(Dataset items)
● ● ● ●
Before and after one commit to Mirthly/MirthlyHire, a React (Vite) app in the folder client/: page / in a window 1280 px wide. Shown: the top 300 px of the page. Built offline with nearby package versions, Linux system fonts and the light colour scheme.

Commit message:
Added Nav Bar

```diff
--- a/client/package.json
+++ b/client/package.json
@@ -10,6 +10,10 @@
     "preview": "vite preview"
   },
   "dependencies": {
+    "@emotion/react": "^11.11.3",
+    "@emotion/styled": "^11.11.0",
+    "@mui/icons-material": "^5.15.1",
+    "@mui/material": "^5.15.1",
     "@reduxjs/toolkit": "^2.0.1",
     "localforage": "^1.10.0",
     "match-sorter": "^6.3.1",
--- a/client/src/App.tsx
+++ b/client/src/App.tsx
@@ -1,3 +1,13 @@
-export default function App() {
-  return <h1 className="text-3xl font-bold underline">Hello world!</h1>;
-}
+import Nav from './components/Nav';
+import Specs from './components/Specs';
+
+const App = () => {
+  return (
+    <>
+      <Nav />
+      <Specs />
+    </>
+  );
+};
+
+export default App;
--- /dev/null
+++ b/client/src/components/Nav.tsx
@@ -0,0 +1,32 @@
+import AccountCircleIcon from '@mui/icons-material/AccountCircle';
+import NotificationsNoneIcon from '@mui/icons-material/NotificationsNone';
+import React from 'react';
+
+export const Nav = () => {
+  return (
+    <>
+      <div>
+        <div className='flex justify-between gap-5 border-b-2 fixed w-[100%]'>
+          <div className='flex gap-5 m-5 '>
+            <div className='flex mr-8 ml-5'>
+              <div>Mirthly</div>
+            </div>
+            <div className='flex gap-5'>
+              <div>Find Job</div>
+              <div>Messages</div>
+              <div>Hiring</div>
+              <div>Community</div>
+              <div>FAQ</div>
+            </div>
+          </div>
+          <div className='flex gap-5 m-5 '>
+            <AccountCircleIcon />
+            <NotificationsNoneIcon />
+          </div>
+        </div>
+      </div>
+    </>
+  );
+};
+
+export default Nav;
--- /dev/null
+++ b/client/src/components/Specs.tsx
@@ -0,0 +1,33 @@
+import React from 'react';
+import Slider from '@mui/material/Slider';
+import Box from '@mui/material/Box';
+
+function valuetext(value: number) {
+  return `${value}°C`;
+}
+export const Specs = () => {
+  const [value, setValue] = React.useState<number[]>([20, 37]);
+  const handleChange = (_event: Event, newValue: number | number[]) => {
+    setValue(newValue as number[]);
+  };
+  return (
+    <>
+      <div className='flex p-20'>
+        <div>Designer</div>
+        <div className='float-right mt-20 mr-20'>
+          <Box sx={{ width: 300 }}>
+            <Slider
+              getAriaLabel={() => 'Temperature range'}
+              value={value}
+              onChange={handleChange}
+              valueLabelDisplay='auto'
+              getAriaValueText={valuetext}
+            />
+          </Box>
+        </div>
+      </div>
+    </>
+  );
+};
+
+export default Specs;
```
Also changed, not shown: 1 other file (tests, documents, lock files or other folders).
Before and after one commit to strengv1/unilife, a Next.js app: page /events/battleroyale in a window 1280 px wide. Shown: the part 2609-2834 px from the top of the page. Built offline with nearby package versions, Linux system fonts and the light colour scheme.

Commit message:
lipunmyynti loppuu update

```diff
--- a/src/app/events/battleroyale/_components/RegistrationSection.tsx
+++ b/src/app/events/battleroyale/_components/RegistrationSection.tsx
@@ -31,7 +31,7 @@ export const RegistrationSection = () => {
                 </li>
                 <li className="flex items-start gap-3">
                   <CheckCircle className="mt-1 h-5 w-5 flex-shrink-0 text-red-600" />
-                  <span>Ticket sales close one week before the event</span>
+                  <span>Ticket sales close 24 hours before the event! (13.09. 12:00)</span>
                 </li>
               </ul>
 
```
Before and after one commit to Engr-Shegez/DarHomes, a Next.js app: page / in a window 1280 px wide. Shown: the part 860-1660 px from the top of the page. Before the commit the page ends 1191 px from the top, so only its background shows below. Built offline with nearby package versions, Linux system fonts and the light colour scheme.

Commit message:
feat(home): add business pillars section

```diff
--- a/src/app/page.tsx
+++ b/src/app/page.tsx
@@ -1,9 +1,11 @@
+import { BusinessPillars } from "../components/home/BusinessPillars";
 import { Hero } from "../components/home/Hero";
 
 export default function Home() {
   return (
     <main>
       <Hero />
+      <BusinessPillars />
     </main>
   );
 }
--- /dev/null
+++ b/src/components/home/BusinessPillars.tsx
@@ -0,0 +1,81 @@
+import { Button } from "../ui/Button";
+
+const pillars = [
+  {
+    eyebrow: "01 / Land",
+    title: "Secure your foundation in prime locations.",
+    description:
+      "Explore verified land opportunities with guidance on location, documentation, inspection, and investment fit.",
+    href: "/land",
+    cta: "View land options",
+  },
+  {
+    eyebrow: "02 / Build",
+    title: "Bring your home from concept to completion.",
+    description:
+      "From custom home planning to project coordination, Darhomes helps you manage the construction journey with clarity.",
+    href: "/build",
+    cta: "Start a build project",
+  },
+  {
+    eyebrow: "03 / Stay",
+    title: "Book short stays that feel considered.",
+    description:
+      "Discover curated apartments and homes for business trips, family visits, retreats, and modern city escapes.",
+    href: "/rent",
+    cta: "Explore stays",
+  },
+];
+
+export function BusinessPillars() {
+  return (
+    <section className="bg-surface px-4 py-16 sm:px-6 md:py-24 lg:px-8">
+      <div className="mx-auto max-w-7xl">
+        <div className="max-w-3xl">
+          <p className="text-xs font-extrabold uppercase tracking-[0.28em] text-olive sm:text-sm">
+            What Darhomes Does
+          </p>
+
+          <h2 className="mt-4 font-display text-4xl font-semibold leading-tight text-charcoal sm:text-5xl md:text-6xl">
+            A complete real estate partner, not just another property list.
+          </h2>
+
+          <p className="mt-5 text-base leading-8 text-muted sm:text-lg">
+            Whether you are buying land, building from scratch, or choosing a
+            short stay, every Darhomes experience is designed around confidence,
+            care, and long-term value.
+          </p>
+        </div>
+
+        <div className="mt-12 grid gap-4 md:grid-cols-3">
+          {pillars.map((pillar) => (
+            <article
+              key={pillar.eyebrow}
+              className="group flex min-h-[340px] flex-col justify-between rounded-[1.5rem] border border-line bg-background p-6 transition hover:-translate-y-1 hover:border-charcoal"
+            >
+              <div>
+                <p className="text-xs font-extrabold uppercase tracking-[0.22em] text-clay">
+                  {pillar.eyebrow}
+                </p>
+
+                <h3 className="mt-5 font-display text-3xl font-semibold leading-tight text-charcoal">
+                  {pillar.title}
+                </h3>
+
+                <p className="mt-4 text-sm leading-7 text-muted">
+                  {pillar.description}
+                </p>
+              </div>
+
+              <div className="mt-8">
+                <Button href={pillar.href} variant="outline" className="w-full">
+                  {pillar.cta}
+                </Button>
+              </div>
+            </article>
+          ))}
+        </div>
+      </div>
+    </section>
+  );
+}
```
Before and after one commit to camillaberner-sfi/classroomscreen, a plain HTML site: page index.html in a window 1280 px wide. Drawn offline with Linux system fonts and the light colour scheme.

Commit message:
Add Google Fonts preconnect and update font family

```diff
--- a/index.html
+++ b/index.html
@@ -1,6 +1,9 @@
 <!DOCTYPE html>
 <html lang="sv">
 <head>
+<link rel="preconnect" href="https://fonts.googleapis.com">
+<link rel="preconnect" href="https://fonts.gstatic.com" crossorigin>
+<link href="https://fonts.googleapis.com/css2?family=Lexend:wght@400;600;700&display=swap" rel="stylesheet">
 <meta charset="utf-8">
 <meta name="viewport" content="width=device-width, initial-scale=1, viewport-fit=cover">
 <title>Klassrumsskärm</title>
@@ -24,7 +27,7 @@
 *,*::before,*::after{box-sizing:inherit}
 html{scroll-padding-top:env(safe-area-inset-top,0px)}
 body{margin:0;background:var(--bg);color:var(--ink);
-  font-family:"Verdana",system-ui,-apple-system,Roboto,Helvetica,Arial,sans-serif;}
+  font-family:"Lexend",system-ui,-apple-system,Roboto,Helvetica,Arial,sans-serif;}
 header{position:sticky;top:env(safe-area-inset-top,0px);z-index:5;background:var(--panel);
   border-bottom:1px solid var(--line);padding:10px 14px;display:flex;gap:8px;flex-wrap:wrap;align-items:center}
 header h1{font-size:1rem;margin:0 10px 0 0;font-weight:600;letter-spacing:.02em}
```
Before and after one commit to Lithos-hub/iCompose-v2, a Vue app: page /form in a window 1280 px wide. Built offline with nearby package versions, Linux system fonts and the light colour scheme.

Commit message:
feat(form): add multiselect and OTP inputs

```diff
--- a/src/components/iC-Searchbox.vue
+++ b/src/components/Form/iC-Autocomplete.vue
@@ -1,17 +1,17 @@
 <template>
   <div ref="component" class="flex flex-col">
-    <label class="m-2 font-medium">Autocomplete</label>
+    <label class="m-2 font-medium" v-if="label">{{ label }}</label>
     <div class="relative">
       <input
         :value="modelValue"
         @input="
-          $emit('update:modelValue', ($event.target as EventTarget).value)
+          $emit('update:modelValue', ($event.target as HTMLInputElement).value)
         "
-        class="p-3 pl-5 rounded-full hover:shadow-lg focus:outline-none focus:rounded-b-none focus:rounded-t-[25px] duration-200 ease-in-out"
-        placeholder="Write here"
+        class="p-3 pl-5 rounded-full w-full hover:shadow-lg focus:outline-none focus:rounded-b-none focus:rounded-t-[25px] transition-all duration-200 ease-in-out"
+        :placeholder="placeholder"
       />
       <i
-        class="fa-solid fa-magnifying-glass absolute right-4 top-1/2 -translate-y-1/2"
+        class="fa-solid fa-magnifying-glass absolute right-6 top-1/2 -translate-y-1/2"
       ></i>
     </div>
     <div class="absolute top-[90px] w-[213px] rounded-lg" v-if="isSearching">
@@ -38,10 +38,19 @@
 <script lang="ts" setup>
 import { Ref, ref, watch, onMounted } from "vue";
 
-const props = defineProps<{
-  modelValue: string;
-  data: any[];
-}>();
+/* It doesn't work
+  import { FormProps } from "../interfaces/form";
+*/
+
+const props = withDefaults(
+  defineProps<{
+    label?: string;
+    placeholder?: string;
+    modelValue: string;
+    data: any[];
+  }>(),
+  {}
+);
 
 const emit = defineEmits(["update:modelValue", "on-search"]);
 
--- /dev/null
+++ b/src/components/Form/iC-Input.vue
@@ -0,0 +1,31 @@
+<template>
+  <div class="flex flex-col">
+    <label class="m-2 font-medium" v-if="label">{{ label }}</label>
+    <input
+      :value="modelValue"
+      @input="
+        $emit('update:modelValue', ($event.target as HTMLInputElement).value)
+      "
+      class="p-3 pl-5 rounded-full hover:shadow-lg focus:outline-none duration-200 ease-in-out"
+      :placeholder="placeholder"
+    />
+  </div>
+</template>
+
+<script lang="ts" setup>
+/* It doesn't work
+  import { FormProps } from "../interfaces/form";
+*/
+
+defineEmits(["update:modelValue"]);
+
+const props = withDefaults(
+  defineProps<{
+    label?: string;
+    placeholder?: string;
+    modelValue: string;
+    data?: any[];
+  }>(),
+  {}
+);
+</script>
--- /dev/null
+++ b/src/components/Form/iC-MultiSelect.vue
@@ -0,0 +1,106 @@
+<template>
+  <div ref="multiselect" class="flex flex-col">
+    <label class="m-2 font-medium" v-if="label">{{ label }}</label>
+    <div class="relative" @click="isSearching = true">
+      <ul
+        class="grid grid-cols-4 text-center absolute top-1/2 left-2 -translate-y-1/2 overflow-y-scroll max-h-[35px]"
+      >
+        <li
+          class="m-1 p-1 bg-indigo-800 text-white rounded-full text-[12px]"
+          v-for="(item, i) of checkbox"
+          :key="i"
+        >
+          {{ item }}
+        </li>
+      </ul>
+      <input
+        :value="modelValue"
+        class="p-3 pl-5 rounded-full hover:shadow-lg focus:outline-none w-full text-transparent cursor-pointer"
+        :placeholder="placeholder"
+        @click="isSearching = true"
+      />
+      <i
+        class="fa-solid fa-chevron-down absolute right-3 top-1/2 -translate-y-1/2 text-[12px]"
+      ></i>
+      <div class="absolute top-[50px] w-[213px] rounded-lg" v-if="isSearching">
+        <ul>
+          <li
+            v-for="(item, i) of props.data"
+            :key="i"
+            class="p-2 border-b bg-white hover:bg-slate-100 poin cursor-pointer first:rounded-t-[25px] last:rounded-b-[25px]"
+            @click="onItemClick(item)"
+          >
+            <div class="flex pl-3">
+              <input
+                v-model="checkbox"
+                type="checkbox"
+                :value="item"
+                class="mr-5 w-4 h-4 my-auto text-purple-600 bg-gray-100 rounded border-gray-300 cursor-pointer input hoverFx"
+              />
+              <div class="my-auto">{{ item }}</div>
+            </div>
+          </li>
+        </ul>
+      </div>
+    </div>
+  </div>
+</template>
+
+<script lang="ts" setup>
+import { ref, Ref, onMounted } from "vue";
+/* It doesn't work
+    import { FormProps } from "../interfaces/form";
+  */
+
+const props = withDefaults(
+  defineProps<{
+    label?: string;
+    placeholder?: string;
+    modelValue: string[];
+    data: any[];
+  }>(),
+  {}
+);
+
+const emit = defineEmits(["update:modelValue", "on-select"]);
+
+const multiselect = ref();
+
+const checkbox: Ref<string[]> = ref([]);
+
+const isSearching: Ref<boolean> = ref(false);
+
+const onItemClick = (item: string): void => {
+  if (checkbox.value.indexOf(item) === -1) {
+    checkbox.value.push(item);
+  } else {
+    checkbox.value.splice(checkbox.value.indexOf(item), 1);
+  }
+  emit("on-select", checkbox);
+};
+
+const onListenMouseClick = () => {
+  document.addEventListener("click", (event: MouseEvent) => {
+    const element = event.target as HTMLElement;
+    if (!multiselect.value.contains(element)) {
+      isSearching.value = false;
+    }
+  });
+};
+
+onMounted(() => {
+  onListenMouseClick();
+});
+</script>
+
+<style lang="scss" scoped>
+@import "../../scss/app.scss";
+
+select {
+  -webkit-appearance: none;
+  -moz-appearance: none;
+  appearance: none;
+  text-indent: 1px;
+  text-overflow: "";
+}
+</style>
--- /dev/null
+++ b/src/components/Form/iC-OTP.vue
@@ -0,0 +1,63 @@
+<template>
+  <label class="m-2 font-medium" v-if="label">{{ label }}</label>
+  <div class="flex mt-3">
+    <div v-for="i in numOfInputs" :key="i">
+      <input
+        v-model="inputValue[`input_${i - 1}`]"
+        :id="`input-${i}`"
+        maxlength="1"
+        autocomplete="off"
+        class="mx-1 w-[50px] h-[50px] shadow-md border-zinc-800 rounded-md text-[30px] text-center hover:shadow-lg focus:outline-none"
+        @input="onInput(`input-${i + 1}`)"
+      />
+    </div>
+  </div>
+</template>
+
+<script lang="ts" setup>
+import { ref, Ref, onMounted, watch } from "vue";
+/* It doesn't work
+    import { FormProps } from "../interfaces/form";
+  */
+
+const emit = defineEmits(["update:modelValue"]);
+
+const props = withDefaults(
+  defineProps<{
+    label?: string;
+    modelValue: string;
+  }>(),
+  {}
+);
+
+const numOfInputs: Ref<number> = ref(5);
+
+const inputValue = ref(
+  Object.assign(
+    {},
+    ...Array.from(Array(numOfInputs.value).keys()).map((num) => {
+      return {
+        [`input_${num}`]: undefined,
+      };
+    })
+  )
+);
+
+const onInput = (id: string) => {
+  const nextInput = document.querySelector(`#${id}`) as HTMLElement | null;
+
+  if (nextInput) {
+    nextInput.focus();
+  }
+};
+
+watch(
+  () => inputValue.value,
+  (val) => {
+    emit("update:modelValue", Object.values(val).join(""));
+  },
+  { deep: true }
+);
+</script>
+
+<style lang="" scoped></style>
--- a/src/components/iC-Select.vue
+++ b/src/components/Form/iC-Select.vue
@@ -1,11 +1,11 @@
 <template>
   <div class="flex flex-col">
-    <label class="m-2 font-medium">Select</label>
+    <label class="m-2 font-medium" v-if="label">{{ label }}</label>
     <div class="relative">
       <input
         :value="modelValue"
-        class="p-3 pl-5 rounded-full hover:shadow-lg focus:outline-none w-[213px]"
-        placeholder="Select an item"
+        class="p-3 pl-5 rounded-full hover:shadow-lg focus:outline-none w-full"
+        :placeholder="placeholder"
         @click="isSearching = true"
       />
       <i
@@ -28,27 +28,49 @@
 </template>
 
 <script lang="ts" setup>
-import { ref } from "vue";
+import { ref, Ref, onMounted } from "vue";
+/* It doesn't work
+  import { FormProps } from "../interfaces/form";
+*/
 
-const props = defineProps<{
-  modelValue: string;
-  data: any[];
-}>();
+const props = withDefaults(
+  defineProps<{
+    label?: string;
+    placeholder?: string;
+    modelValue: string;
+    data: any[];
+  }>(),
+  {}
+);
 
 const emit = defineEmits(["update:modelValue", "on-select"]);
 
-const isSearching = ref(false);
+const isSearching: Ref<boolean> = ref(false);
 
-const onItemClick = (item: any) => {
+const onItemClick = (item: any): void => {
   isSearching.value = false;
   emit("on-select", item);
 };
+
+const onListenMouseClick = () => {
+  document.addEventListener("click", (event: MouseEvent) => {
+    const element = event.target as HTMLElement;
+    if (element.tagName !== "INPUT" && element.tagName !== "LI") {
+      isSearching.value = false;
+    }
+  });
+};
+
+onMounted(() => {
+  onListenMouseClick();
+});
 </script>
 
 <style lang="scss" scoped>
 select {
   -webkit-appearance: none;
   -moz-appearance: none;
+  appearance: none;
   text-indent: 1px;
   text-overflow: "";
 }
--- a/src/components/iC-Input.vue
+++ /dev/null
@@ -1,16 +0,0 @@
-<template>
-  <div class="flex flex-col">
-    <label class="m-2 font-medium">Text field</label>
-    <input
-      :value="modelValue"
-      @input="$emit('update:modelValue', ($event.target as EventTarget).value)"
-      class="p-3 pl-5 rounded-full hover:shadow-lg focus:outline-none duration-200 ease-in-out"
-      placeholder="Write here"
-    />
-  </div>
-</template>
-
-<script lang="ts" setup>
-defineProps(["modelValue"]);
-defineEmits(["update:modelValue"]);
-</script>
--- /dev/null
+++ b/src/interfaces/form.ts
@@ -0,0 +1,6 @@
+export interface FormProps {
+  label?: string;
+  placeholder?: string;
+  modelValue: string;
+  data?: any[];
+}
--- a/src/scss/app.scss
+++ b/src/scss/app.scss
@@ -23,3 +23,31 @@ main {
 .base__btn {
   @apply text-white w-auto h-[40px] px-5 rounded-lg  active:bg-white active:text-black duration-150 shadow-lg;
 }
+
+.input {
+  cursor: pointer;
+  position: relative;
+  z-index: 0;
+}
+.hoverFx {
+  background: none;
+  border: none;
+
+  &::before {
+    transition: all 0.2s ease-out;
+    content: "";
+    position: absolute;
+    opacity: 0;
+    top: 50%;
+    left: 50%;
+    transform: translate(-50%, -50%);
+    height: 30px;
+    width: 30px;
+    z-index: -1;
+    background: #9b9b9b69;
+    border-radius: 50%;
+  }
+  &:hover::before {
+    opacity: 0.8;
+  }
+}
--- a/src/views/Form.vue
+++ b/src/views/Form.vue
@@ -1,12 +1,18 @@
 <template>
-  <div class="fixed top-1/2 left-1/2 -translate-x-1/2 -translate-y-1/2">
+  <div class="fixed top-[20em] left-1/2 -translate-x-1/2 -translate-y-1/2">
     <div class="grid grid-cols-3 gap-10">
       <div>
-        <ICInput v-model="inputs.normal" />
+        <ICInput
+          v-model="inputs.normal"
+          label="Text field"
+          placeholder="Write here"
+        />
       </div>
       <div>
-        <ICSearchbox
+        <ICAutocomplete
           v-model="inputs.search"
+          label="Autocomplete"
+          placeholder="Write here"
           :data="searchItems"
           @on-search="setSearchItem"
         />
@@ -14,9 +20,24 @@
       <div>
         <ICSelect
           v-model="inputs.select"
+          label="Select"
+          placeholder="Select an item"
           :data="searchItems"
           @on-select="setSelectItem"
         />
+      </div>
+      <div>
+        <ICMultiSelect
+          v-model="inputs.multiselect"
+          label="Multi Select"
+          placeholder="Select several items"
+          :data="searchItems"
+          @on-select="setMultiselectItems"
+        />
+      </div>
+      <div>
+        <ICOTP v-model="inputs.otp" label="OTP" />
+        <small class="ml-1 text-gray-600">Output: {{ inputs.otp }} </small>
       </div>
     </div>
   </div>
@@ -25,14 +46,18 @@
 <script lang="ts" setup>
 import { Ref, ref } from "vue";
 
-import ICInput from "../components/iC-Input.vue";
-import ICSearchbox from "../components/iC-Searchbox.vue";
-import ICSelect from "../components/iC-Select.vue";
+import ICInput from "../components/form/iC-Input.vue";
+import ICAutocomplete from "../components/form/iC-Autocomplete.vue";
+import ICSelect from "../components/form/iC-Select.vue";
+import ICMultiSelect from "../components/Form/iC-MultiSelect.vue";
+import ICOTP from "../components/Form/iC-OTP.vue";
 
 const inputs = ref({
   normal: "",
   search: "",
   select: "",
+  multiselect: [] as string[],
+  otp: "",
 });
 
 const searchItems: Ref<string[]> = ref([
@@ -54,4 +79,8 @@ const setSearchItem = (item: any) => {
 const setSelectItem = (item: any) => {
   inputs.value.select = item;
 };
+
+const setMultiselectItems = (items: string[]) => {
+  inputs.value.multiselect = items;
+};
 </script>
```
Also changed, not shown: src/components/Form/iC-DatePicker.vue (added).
● ● ● ●
**The problem:** Wherever the string "scss" appears in the entries above, return the line it appears on.

**Exercise solution:**
+<style lang="scss" scoped>
+@import "../../scss/app.scss";
 <style lang="scss" scoped>
--- a/src/scss/app.scss
+++ b/src/scss/app.scss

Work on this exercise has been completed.